On New Year's Eve, some couples in Virginia toast the occasion with a glass of champagne and a kiss. However, some couples are preparing to divorce and go their separate ways. However, they should be aware that in 2019 some significant changes in federal tax laws will go into effect that could impact certain divorce legal issues, including spousal maintenance and child custody.
Married couples in Virginia who are facing a divorce may find that one of the most contentious issues is property division. After all, certain marital assets have significant financial or sentimental value. For example, disputes can arise as to which party will retain investment accounts or which party will retain family photos. Sometimes, couples can decide who gets what in the property division process and reach a settlement that they are both satisfied with. However, other couples will need to turn to the court for a decision on property division issues.
Virginia's drunk driving laws are very strict and have significant penalties. In addition to fines, the loss of one's driver's license and possible jail time, a person convicted of DUI will need to have an ignition interlock device installed on all vehicles they drive, except for employer-owned vehicles used only for job purposes, as long as the motorist is not self-employed. This is true even if it is a person's first offense.
Of course, you know that driving after consuming alcohol or an illicit drug is dangerous and illegal.

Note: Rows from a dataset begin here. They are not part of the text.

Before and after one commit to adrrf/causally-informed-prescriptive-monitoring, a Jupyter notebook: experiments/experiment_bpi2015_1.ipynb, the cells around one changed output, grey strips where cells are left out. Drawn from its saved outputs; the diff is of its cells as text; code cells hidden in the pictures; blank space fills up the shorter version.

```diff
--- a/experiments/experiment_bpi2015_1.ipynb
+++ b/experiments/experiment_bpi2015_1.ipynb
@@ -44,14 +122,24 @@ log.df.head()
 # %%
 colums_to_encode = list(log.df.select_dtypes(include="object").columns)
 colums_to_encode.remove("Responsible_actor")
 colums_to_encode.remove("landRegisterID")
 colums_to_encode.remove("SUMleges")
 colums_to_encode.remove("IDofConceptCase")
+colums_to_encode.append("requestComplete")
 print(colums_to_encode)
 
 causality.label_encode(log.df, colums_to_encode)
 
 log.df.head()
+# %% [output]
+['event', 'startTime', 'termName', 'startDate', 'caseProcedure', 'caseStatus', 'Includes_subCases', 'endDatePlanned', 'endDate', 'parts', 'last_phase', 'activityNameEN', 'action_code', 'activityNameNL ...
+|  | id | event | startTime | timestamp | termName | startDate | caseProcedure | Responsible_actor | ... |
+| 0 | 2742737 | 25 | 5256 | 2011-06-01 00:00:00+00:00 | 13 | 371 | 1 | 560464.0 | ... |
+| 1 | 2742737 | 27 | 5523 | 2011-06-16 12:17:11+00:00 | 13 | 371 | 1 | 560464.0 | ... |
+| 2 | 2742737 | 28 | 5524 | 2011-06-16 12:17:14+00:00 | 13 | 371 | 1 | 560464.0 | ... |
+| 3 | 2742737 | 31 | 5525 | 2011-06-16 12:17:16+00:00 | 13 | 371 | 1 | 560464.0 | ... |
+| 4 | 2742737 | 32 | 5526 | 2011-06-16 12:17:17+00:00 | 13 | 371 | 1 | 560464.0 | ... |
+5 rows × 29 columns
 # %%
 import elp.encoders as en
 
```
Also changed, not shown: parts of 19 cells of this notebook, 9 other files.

However, did you know that even legal drugs may cause you to face DUI charges? It is absolutely true that you can be put under arrest and receive a conviction for driving under the influence of legal medications.
The use of marijuana for medicinal purposes is becoming more acceptable to many in the United States, with 23 states legalizing the use of medical marijuana. However, marijuana use is still illegal on a federal level. Virginians may understand that smoking "weed" is against the law, but they may wonder if these bans extend to products such as oils containing cannabidiol (CBD), a compound found in the marijuana plant.
Celebrating the holidays after a divorce can be complicated, especially if you have children. Parents in Virginia want the holidays to be a good time for their kids, so it is important for both of them to be on the same page when it comes to child custody and the holidays. For many, this means reviewing their holiday child custody and visitation schedule and respecting each other's time with their child.
Virginia, like other states in the nation, has statutory guidelines that dictate how much child support a parent will owe. However, these guidelines are not ironclad. A parent, in certain circumstances, can rebut the presumption that the statutory guidelines should be followed. The following are some factors the court will consider when determining whether it is appropriate to deviate from the commonwealth's statutory child support guidelines.
Many teenagers in Virginia get into trouble from time to time. After all, making mistakes is part of growing up, and teenagers may not have the maturity to understand the consequences of their actions. Sometimes a poor decision doesn't break the law and it is up to the teenager's parents to punish the child. However, other times a teenager may be accused of committing a very serious crime and may be facing the prospect of criminal proceedings.
Most Virginians know that one way to end a marriage is through a divorce. After all, even if they have not gone through a divorce themselves, it is likely that they know someone who has. However, there is another way to end a marriage in Virginia: through annulment.
Whether it is possession of marijuana or possession of a more dangerous substance, such as methamphetamine, drug possession is a serious crime in Virginia. With penalties such as years behind bars, steep fines and a criminal record at stake, it is important to take possession charges seriously. The following are some examples of defenses that might be used to counter drug possession charges.